= YOUR OBJECTIVE =
Which lines below mention "white"? Pick each one out.

Top of INPUT

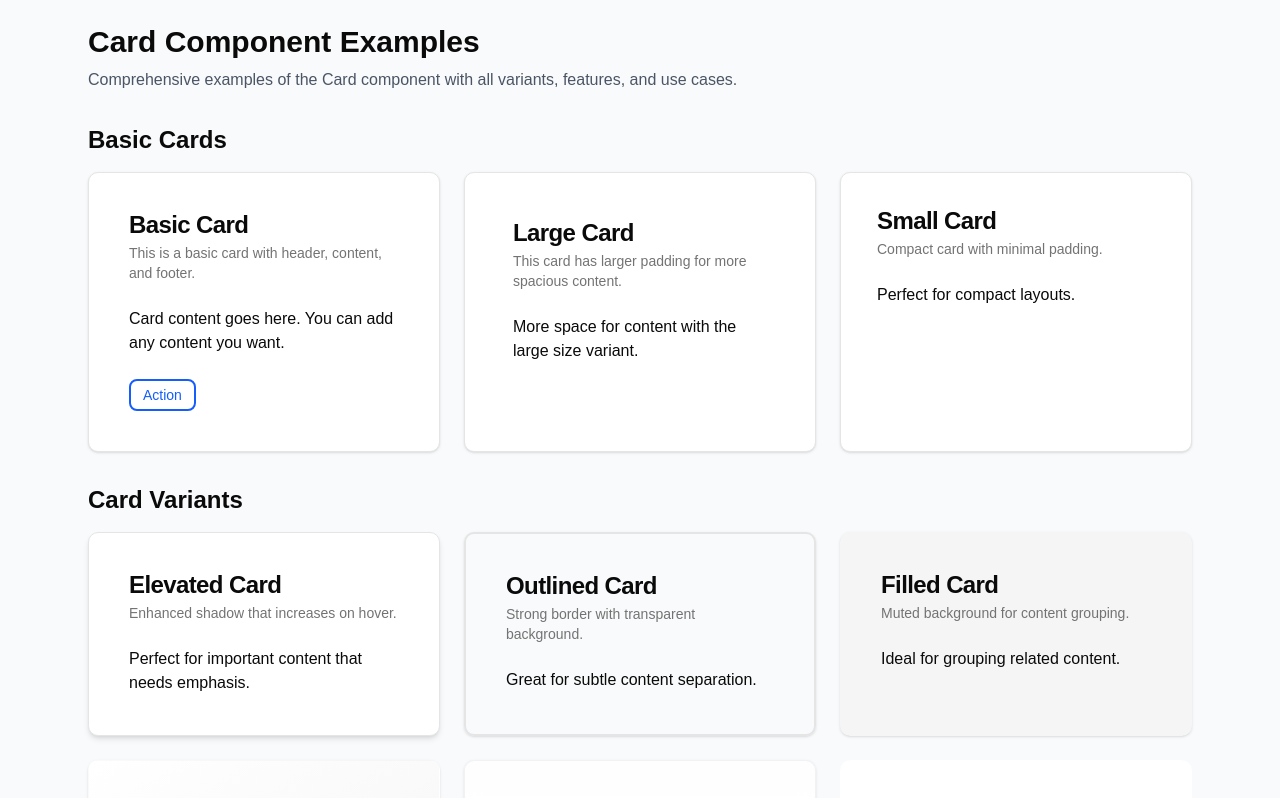
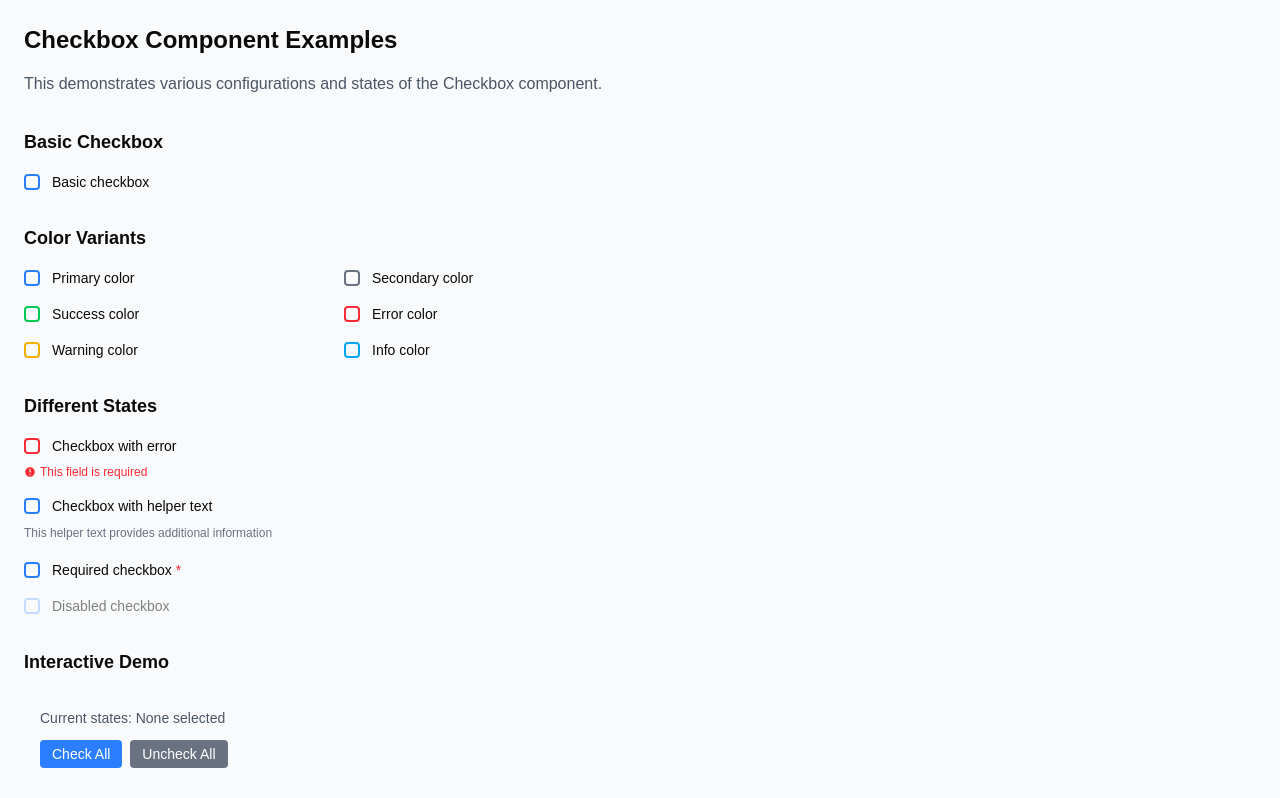
Before and after one commit to gholamreza-hasnzade/react-component-with-tailwind, a React (Vite) app: page / in a window 1280 px wide. Shown: the top 798 px of the page. Built offline with nearby package versions, Linux system fonts and the light colour scheme; a web font is replaced by a local one.

Commit message:
feat checkbox

```diff
--- a/src/App.tsx
+++ b/src/App.tsx
@@ -1,12 +1,12 @@
-import CardExamples from "./components/atoms/card/example/card-examples";
+import { CheckboxExample } from "./components/atoms/checkbox/example/checkbox.example";
 import { ToastContainer } from "./components/atoms/toast/ToastContainer";
 
 function App() {
   return (
     <>
       <div className="w-full h-screen bg-gray-50 pb-60">
-        <CardExamples />
-      </div>
+      <CheckboxExample />
+     </div>
       <ToastContainer position="top-right" maxToasts={5} />
     </>
   );
--- a/src/components/atoms/checkbox/checkbox.tsx
+++ b/src/components/atoms/checkbox/checkbox.tsx
@@ -3,37 +3,38 @@ import * as CheckboxPrimitive from "@radix-ui/react-checkbox"
 import { CheckIcon } from "lucide-react"
 
 import { cn } from "@/lib/utils"
+import { useTextDirection } from "@/hooks/useTextDirection"
 
 const colorMap = {
   primary: {
-    base: "border-blue-600 text-blue-600",
-    checked: "bg-blue-600 text-white border-blue-600",
-    error: "border-red-500 text-red-600",
+    base: "border-blue-500 text-blue-600 hover:border-blue-600 hover:bg-blue-50",
+    checked: "bg-blue-600 text-white border-blue-600 hover:bg-blue-700",
+    error: "border-red-500 text-red-600 hover:border-red-600",
   },
   secondary: {
-    base: "border-gray-600 text-gray-600",
-    checked: "bg-gray-600 text-white border-gray-600",
-    error: "border-red-500 text-red-600",
+    base: "border-gray-500 text-gray-600 hover:border-gray-600 hover:bg-gray-50",
+    checked: "bg-gray-600 text-white border-gray-600 hover:bg-gray-700",
+    error: "border-red-500 text-red-600 hover:border-red-600",
   },
   success: {
-    base: "border-green-600 text-green-600",
-    checked: "bg-green-600 text-white border-green-600",
-    error: "border-red-500 text-red-600",
+    base: "border-green-500 text-green-600 hover:border-green-600 hover:bg-green-50",
+    checked: "bg-green-600 text-white border-green-600 hover:bg-green-700",
+    error: "border-red-500 text-red-600 hover:border-red-600",
   },
   error: {
-    base: "border-red-600 text-red-600",
-    checked: "bg-red-600 text-white border-red-600",
-    error: "border-red-500 text-red-600",
+    base: "border-red-500 text-red-600 hover:border-red-600 hover:bg-red-50",
+    checked: "bg-red-600 text-white border-red-600 hover:bg-red-700",
+    error: "border-red-500 text-red-600 hover:border-red-600",
   },
   warning: {
-    base: "border-yellow-500 text-yellow-600",
-    checked: "bg-yellow-500 text-black border-yellow-500",
-    error: "border-red-500 text-red-600",
+    base: "border-yellow-500 text-yellow-600 hover:border-yellow-600 hover:bg-yellow-50",
+    checked: "bg-yellow-500 text-black border-yellow-500 hover:bg-yellow-600",
+    error: "border-red-500 text-red-600 hover:border-red-600",
   },
   info: {
-    base: "border-sky-500 text-sky-500",
-    checked: "bg-sky-500 text-white border-sky-500",
-    error: "border-red-500 text-red-600",
+    base: "border-sky-500 text-sky-600 hover:border-sky-600 hover:bg-sky-50",
+    checked: "bg-sky-500 text-white border-sky-500 hover:bg-sky-600",
+    error: "border-red-500 text-red-600 hover:border-red-600",
   },
 };
 
@@ -50,6 +51,7 @@ export type CheckboxProps = {
   disabled?: boolean;
   color?: ColorKey;
   className?: string;
+  dir?: 'ltr' | 'rtl' | 'auto';
 } & Omit<React.ComponentProps<typeof CheckboxPrimitive.Root>, "checked" | "onCheckedChange" | "required" | "disabled" | "id">;
 
 function Checkbox({
@@ -63,8 +65,13 @@ function Checkbox({
   disabled = false,
   color = "primary",
   className,
+  dir,
   ...props
 }: CheckboxProps) {
+  const textDirection = useTextDirection();
+  const currentDir = dir || textDirection;
+  const isRTL = currentDir === 'rtl';
+
   const colorClasses = error
     ? colorMap[color].error
     : checked
@@ -72,8 +79,12 @@ function Checkbox({
     : colorMap[color].base;
 
   return (
-    <div className="flex flex-col gap-1">
-      <label htmlFor={id} className={cn("flex items-center gap-2 text-sm font-medium", disabled && "opacity-50")}>
+    <div className="flex flex-col gap-1" dir={currentDir as 'ltr' | 'rtl'}>
+      <div className={cn(
+        "flex items-center gap-3 text-sm font-medium cursor-pointer select-none",
+        isRTL ? "flex-row-reverse" : "flex-row",
+        disabled && "opacity-50 cursor-not-allowed"
+      )}>
         <CheckboxPrimitive.Root
           id={id}
           checked={checked}
@@ -83,7 +94,11 @@ function Checkbox({
           aria-invalid={!!error}
           data-slot="checkbox"
           className={cn(
-            "peer size-4 shrink-0 rounded-[4px] border shadow-xs transition-shadow outline-none focus-visible:ring-[3px] focus-visible:border-ring focus-visible:ring-ring/50 aria-invalid:ring-destructive/20 dark:aria-invalid:ring-destructive/40 aria-invalid:border-destructive dark:bg-input/30 disabled:cursor-not-allowed disabled:opacity-50",
+            "peer size-4 shrink-0 rounded border-2 transition-all duration-200 outline-none",
+            "focus-visible:ring-2 focus-visible:ring-offset-2 focus-visible:ring-blue-500",
+            "disabled:cursor-not-allowed disabled:opacity-50",
+            "data-[state=checked]:animate-in data-[state=unchecked]:animate-out",
+            "data-[state=checked]:zoom-in-50 data-[state=unchecked]:zoom-out-50",
             colorClasses,
             className
           )}
@@ -91,17 +106,34 @@ function Checkbox({
         >
           <CheckboxPrimitive.Indicator
             data-slot="checkbox-indicator"
-            className="flex items-center justify-center text-current transition-none"
+            className="flex items-center justify-center text-current transition-all duration-200"
           >
-            <CheckIcon className="size-3.5" />
+            <CheckIcon className="size-3.5 animate-in zoom-in-50 duration-200" />
           </CheckboxPrimitive.Indicator>
         </CheckboxPrimitive.Root>
-        {label}
-        {required && <span className="text-red-500 ml-0.5">*</span>}
-      </label>
-      {error && <p className="mt-1 text-xs text-red-500 flex items-center">{error}</p>}
+        <label
+          htmlFor={id}
+          className="flex-1 cursor-pointer"
+        >
+          {label}
+          {required && (
+            <span className={cn("text-red-500", isRTL ? "mr-1" : "ml-1")}>*</span>
+          )}
+        </label>
+      </div>
+      {error && (
+        <p className={cn(
+          "mt-1 text-xs text-red-500 flex items-center gap-1",
+          isRTL ? "flex-row-reverse" : "flex-row"
+        )}>
+          <svg className="w-3 h-3 flex-shrink-0" fill="currentColor" viewBox="0 0 20 20">
+            <path fillRule="evenodd" d="M18 10a8 8 0 11-16 0 8 8 0 0116 0zm-7 4a1 1 0 11-2 0 1 1 0 012 0zm-1-9a1 1 0 00-1 1v4a1 1 0 102 0V6a1 1 0 00-1-1z" clipRule="evenodd" />
+          </svg>
+          {error}
+        </p>
+      )}
       {helperText && !error && (
-        <p className="mt-1 text-xs text-gray-500">{helperText}</p>
+        <p className="mt-1 text-xs text-gray-500 leading-relaxed">{helperText}</p>
       )}
     </div>
   )
--- a/src/components/atoms/checkbox/checkbox.example.tsx
+++ b/src/components/atoms/checkbox/example/checkbox.example.tsx
@@ -1,5 +1,5 @@
 import { useState } from 'react';
-import { Checkbox } from './checkbox';
+import { Checkbox } from '../checkbox';
 
 export const CheckboxExample = () => {
   const [checkedStates, setCheckedStates] = useState({
--- a/src/components/atoms/colorpicker/index.ts
+++ /dev/null
@@ -1,8 +0,0 @@
-export { ColorPicker } from "./colorpicker";
-export type {
-  ColorPickerProps,
-  ColorFormat,
-  ColorPickerSize,
-  ColorPickerVariant,
-  ColorPickerColor,
-} from "./colorpicker";
--- /dev/null
+++ b/src/test-setup.ts
@@ -0,0 +1,32 @@
+import '@testing-library/jest-dom';
+import { vi } from 'vitest';
+
+// Mock ResizeObserver
+global.ResizeObserver = class ResizeObserver {
+  observe() {}
+  unobserve() {}
+  disconnect() {}
+};
+
+// Mock IntersectionObserver
+global.IntersectionObserver = class IntersectionObserver {
+  constructor() {}
+  observe() {}
+  unobserve() {}
+  disconnect() {}
+};
+
+// Mock matchMedia
+Object.defineProperty(window, 'matchMedia', {
+  writable: true,
+  value: vi.fn().mockImplementation(query => ({
+    matches: false,
+    media: query,
+    onchange: null,
+    addListener: vi.fn(), // deprecated
+    removeListener: vi.fn(), // deprecated
+    addEventListener: vi.fn(),
+    removeEventListener: vi.fn(),
+    dispatchEvent: vi.fn(),
+  })),
+});
--- a/vitest.config.ts
+++ b/vitest.config.ts
@@ -19,7 +19,7 @@ export default defineConfig({
         // You can also exclude other files as needed
       ],
     },
-    setupFiles: [], // Add setup files here if needed
+    setupFiles: ['src/test-setup.ts'],
     include: ['src/**/*.{test,spec}.{ts,tsx}'],
   },
 });
```
Also changed, not shown: 2 other files (tests, documents, lock files or other folders).
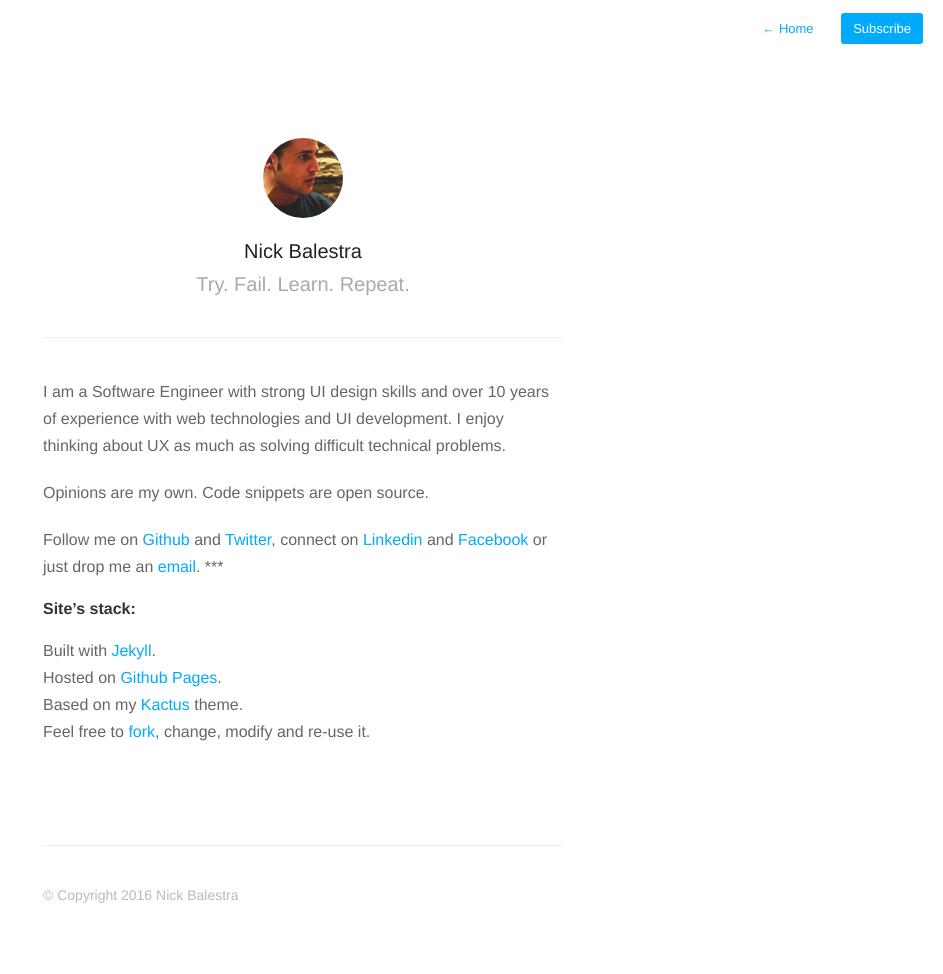
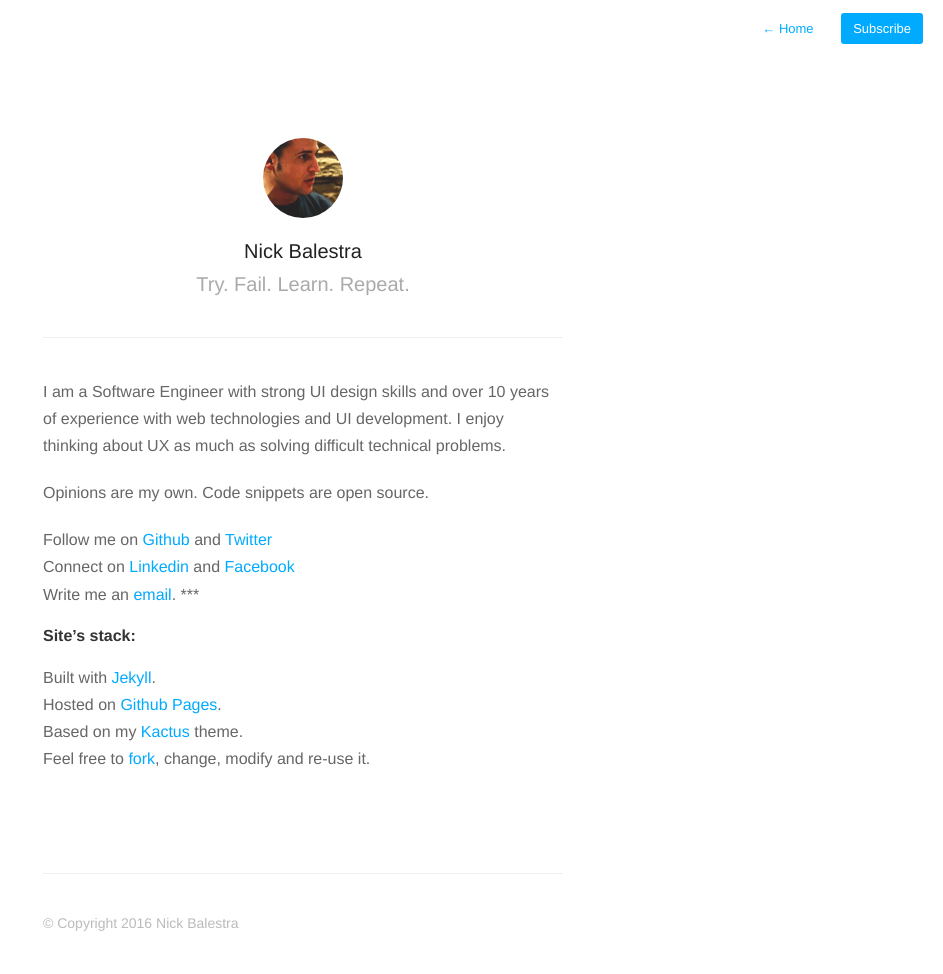
Before and after one commit to nickbalestra/nickbalestra.github.io, a Jekyll site: the page built from about.md, in a window 1280 px wide. Shown: the whole page, without its empty margins (337-1280 px from the left). Built offline with Jekyll 4.4.1, drawn with Linux system fonts in a browser that asks for light colours; nearby versions of some CDN libraries; before the commit the page ends 946 px from its top, so only the background shows below that.

Commit message:
updated about

```diff
--- a/about.md
+++ b/about.md
@@ -7,7 +7,9 @@ I am a Software Engineer with strong UI design skills and over 10 years of exper
 
 Opinions are my own. Code snippets are open source.
 
-Follow me on [Github](https://github.com/nickbalestra) and [Twitter](https://twitter.com/nickbalestra), connect on [Linkedin](https://linkedin.com/in/nickbalestra) and [Facebook](https://facebook.com/nickbalestra) or just drop me an [email](mailto:nick@balestra.ch).
+Follow me on [Github](https://github.com/nickbalestra) and [Twitter](https://twitter.com/nickbalestra)<br>
+Connect on [Linkedin](https://linkedin.com/in/nickbalestra) and [Facebook](https://facebook.com/nickbalestra)<br>
+Write me an [email](mailto:nick@balestra.ch).
 ***
 
 #### Site's stack:
```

Bottom of INPUT

= RESPONSE BOX =
-    checked: "bg-blue-600 text-white border-blue-600",
+    checked: "bg-blue-600 text-white border-blue-600 hover:bg-blue-700",
-    checked: "bg-gray-600 text-white border-gray-600",
+    checked: "bg-gray-600 text-white border-gray-600 hover:bg-gray-700",
-    checked: "bg-green-600 text-white border-green-600",
+    checked: "bg-green-600 text-white border-green-600 hover:bg-green-700",
-    checked: "bg-red-600 text-white border-red-600",
+    checked: "bg-red-600 text-white border-red-600 hover:bg-red-700",
-    checked: "bg-sky-500 text-white border-sky-500",
+    checked: "bg-sky-500 text-white border-sky-500 hover:bg-sky-600",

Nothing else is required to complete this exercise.